A few years ago our local AH (and lots of other supermarkets in the country) introduced scales integrated in the cash register, to fight the cheating. But once they’ve introduced self scanning (which is the most brilliant thing in the world), the self weighing was reintroduced. So it’s still quite accurate! (Ok, if you don’t get why the audience is going wild and crying their eyes out, you either don’t have a sens of humor, or you’re not Dutch and have no idea where ‘The Dutch’ are coming from 😛 I think this video is one of the most popular video’s here, I think every one knows it. If you say ‘zakje’ most people will at least smile)

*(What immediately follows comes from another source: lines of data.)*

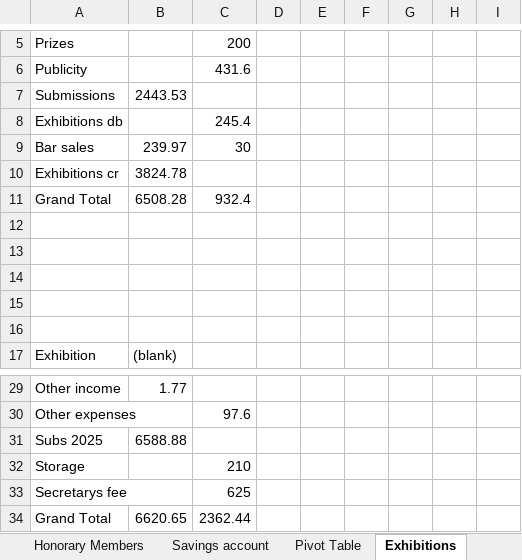
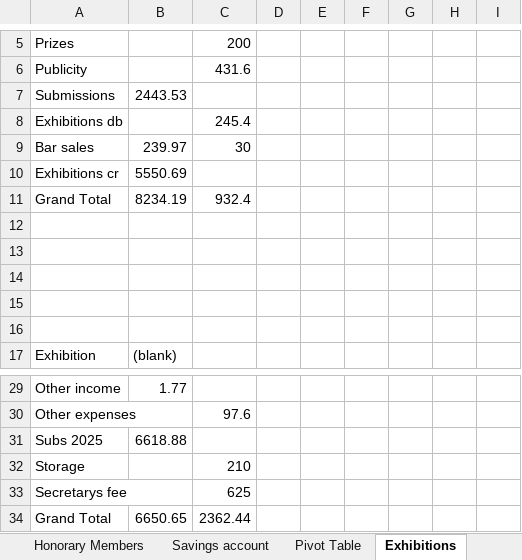
Before and after one commit to dnbarron/OAS_Finances_2025, an Excel workbook: OAS 2025.xlsx, sheet Exhibitions, drawn as a sheet; only a part is shown, gaps mark what is left out; values as stored, in another font and other column widths than the file's, no borders; the diff names each change by its address in the sheet, - before the commit and + after, or states it on an @@ line.

```diff
--- a/OAS 2025.xlsx (sheet Exhibitions)
+++ b/OAS 2025.xlsx (sheet Exhibitions)
-B10: 3824.78
+B10: 5550.69
-B11: 6508.28
+B11: 8234.19
-B31: 6588.88
+B31: 6618.88
-B34: 6620.65
+B34: 6650.65
```
Also changed, not shown: sheet SumUp, sheet Current account, sheet Pivot Table, 1 other file.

Anyway, I was in the AH, minding my own business, self scanning my groceries, feeling really cool about myself. Right at the cash register, in the corner of my eye I saw a cookbook. Twelve months of good food, it said. And it looked massive. 365 recipes perhaps? But then I spotted the price label: not even 15 euros. Ok, come on! That’s just ridiculous. And I bought it. I just did ‘beep’ with my self scanner, and then I ‘put it in my zakje’. And it is massive. Full colour print, loads of recipes. I couldn’t let it sit there in the AH, waiting for someone else to take home a cookbook. So what else could I do but buy it? Yeah, I know, I could’ve saved myself the money and the energy of dragging it home, but I didn’t.
Naturally I was immediately curious if the recipes in it were something that would work for me. Would it be possible to make the ‘January’ recipes and not buy something that was grown in South America? In the introduction they explain that they’ve redone the book. I wouldn’t know, I don’t have an older copy. They say that people have become more and more interested in original Dutch dishes (aha!), and that some products are best enjoyed in season. Basically what they mean is that if you can have strawberries for Christmas, it doesn’t mean they’re good, delicious strawberries. They might be a bit of a tasteless surrogate. Aha! Well, I liked that. For every month they have a certain theme. January is Dutch, February is wintery Europe. And they list all kinds of ingredients that are in season.
It’s not all Dutch, but I must say, I do think that would be boring. But I can make a few of these recipes and stay local. I’m really looking forward to using this book to make my way around the kitchen!